miRNA-Responsive Drug-Loaded NMOFs for targeted Treatment of Cancer

Willner Itamar, HUJI, Faculty of Science, The Institute of Chemistry
Nechushtai Rachel, HUJI, Faculty of Science, The Alexander Silberman Institute for Life Sciences


The therapeutic activity of most anticancer drugs in clinical use is limited by their general toxicity to proliferating cells, including some normal cells. Although chemists continue to develop novel cytotoxic agents with unique mechanisms of action, many of these compounds still lack tumor selectivity and have not been therapeutically useful.

Metal-organic framework nanoparticles (NMOFs) represent a broad class of highly porous advanced materials t5hat can be synthesized to be non-toxic and have good permeability to cells, thus, can be applied as effective drug carriers.

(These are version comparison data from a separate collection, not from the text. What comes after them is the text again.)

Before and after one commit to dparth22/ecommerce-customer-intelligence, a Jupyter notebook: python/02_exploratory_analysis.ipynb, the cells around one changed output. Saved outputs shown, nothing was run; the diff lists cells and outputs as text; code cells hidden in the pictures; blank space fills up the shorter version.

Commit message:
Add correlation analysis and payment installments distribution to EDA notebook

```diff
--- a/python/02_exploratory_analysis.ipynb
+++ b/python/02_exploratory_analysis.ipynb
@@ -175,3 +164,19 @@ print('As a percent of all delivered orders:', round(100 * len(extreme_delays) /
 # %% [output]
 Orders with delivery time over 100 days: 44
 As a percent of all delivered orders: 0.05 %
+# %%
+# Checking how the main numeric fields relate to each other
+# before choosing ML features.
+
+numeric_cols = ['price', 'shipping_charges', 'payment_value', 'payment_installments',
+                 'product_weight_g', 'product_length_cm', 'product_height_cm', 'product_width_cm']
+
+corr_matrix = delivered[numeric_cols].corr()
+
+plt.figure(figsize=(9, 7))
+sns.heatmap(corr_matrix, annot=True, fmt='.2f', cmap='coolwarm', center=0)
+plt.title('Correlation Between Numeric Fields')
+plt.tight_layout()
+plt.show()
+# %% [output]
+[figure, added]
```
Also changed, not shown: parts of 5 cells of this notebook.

A good balance between specificity and efficacy of anti-cancer medications is the important unmet need to be fulfilled. 

Our Innovation

  • Novel nanoparticles that can be loaded with active compounds (e.g. anti-cancer) and “locked” by a nucleic acid responsive coating. The ‘locks’ can be unlocked by specific miRNA at the targeted cells.

Applications for use:

  • Selective release of the anti-cancer drug doxorubicin into two types of cancer cells - breast cancer cells and ovarian cancer cells was demonstrated.
  • Nanoparticles can be designed for any well characterized miRNA specific to various cancers.
  • In-vitro experiments proved high efficacy and specificity of drug-loaded NMOFs.
  • A means to amplify the miRNA biomarkers in the respective cells is shown.
  • The miRNA-stimulated unlocking of the drug-loaded NMOFs represents a versatile autonomous sense-and-treat therapeutic approach with potential to develop into a broad platform for active compounds with high cell toxicity or that require very precise targeting.
  • Dual miRNA-responsive drug therapeutic carriers may be envisaged.

Contact for more information:

Mel Larrosa
VP Business Development Healthcare